What to work on: Give the records below again, word for word. No pictures belong in the copy.

Input data:
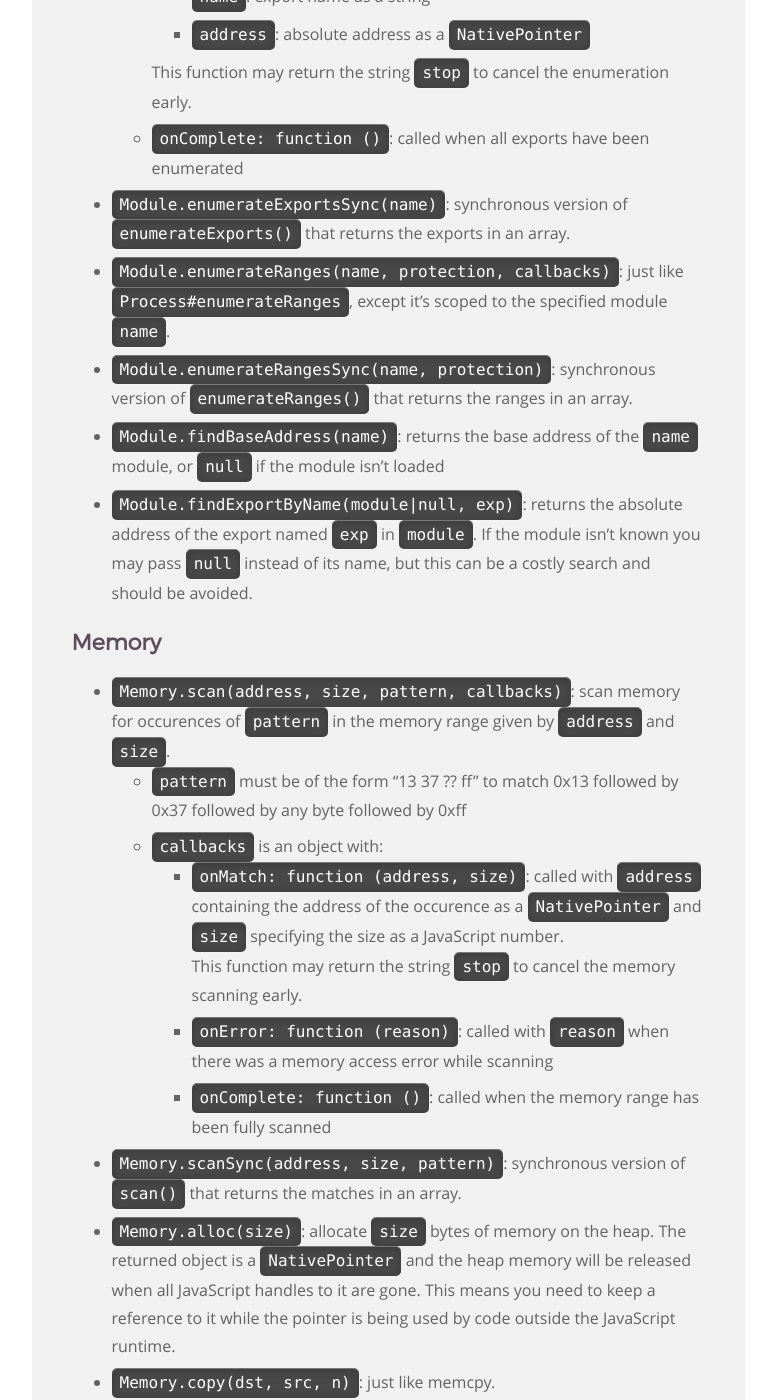
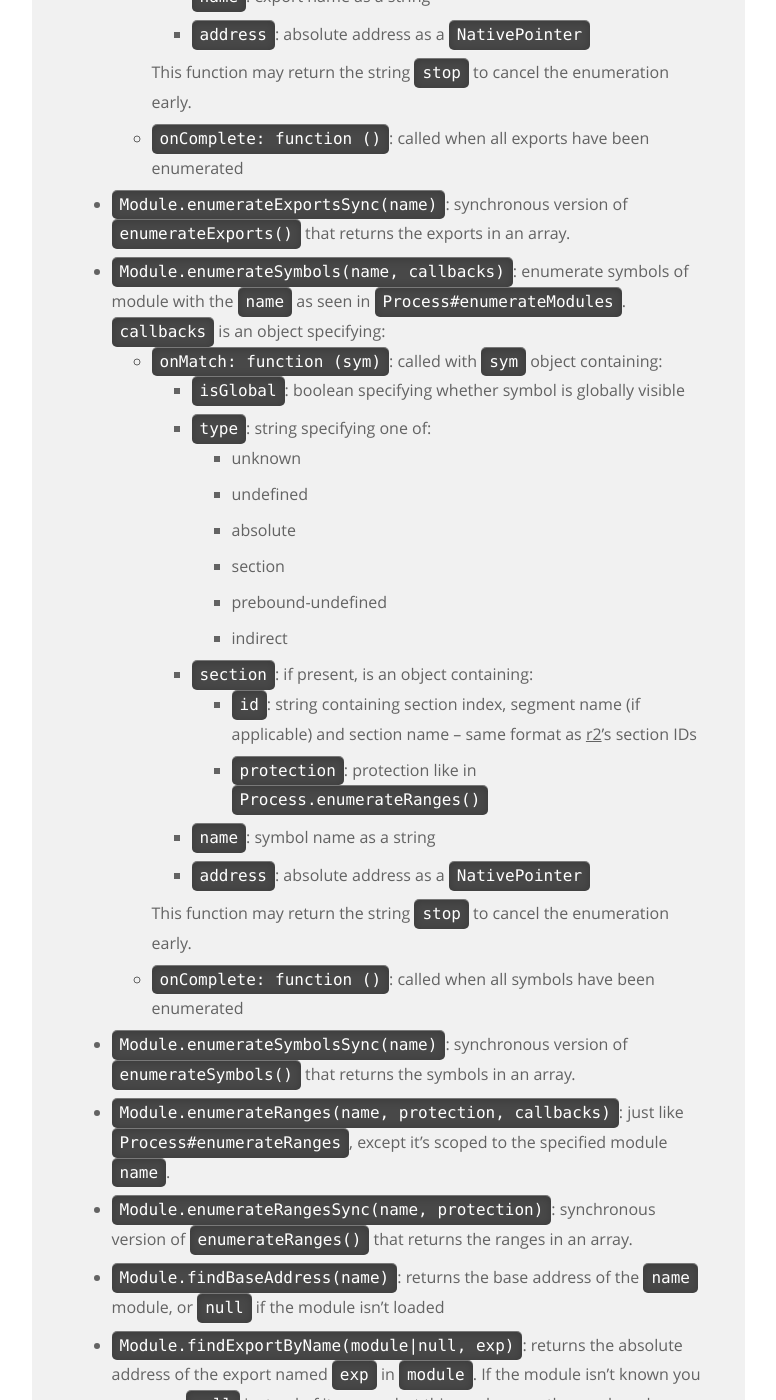
Before and after one commit to frida/frida-website, a Jekyll site: the page built from _docs/javascript-api.md, in a window 1280 px wide and 1400 px high, scrolled down 9124 px. Shown: the whole window, without its empty margins (364-1140 px from the left). Built offline with Jekyll 4.4.1, drawn with Linux system fonts in a browser that asks for light colours.

Commit message:
Document Module.enumerateSymbols{Sync}()

```diff
--- a/_docs/javascript-api.md
+++ b/_docs/javascript-api.md
@@ -360,6 +360,35 @@ In the example above we used `script.on('message', on_message)` to monitor for a
 
 +   `Module.enumerateExportsSync(name)`: synchronous version of
     `enumerateExports()` that returns the exports in an array.
+
++   `Module.enumerateSymbols(name, callbacks)`: enumerate symbols of module with
+    the `name` as seen in `Process#enumerateModules`. `callbacks` is an object
+    specifying:
+
+    -   `onMatch: function (sym)`: called with `sym` object containing:
+        -   `isGlobal`: boolean specifying whether symbol is globally visible
+        -   `type`: string specifying one of:
+            -   unknown
+            -   undefined
+            -   absolute
+            -   section
+            -   prebound-undefined
+            -   indirect
+        -   `section`: if present, is an object containing:
+            -   `id`: string containing section index, segment name (if
+                      applicable) and section name – same format as
+                      [r2](http://radare.org/r/)'s section IDs
+            -   `protection`: protection like in `Process.enumerateRanges()`
+        -   `name`: symbol name as a string
+        -   `address`: absolute address as a `NativePointer`
+
+        This function may return the string `stop` to cancel the enumeration
+        early.
+
+    -   `onComplete: function ()`: called when all symbols have been enumerated
+
++   `Module.enumerateSymbolsSync(name)`: synchronous version of
+    `enumerateSymbols()` that returns the symbols in an array.
 
 +   `Module.enumerateRanges(name, protection, callbacks)`: just like
     `Process#enumerateRanges`, except it's scoped to the specified module
```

Result:
Before and after one commit to frida/frida-website, a Jekyll site: the page built from _docs/javascript-api.md, in a window 1280 px wide and 1400 px high, scrolled down 9124 px. Shown: the whole window, without its empty margins (364-1140 px from the left). Built offline with Jekyll 4.4.1, drawn with Linux system fonts in a browser that asks for light colours.

Commit message:
Document Module.enumerateSymbols{Sync}()

```diff
--- a/_docs/javascript-api.md
+++ b/_docs/javascript-api.md
@@ -360,6 +360,35 @@ In the example above we used `script.on('message', on_message)` to monitor for a
 
 +   `Module.enumerateExportsSync(name)`: synchronous version of
     `enumerateExports()` that returns the exports in an array.
+
++   `Module.enumerateSymbols(name, callbacks)`: enumerate symbols of module with
+    the `name` as seen in `Process#enumerateModules`. `callbacks` is an object
+    specifying:
+
+    -   `onMatch: function (sym)`: called with `sym` object containing:
+        -   `isGlobal`: boolean specifying whether symbol is globally visible
+        -   `type`: string specifying one of:
+            -   unknown
+            -   undefined
+            -   absolute
+            -   section
+            -   prebound-undefined
+            -   indirect
+        -   `section`: if present, is an object containing:
+            -   `id`: string containing section index, segment name (if
+                      applicable) and section name – same format as
+                      [r2](http://radare.org/r/)'s section IDs
+            -   `protection`: protection like in `Process.enumerateRanges()`
+        -   `name`: symbol name as a string
+        -   `address`: absolute address as a `NativePointer`
+
+        This function may return the string `stop` to cancel the enumeration
+        early.
+
+    -   `onComplete: function ()`: called when all symbols have been enumerated
+
++   `Module.enumerateSymbolsSync(name)`: synchronous version of
+    `enumerateSymbols()` that returns the symbols in an array.
 
 +   `Module.enumerateRanges(name, protection, callbacks)`: just like
     `Process#enumerateRanges`, except it's scoped to the specified module
```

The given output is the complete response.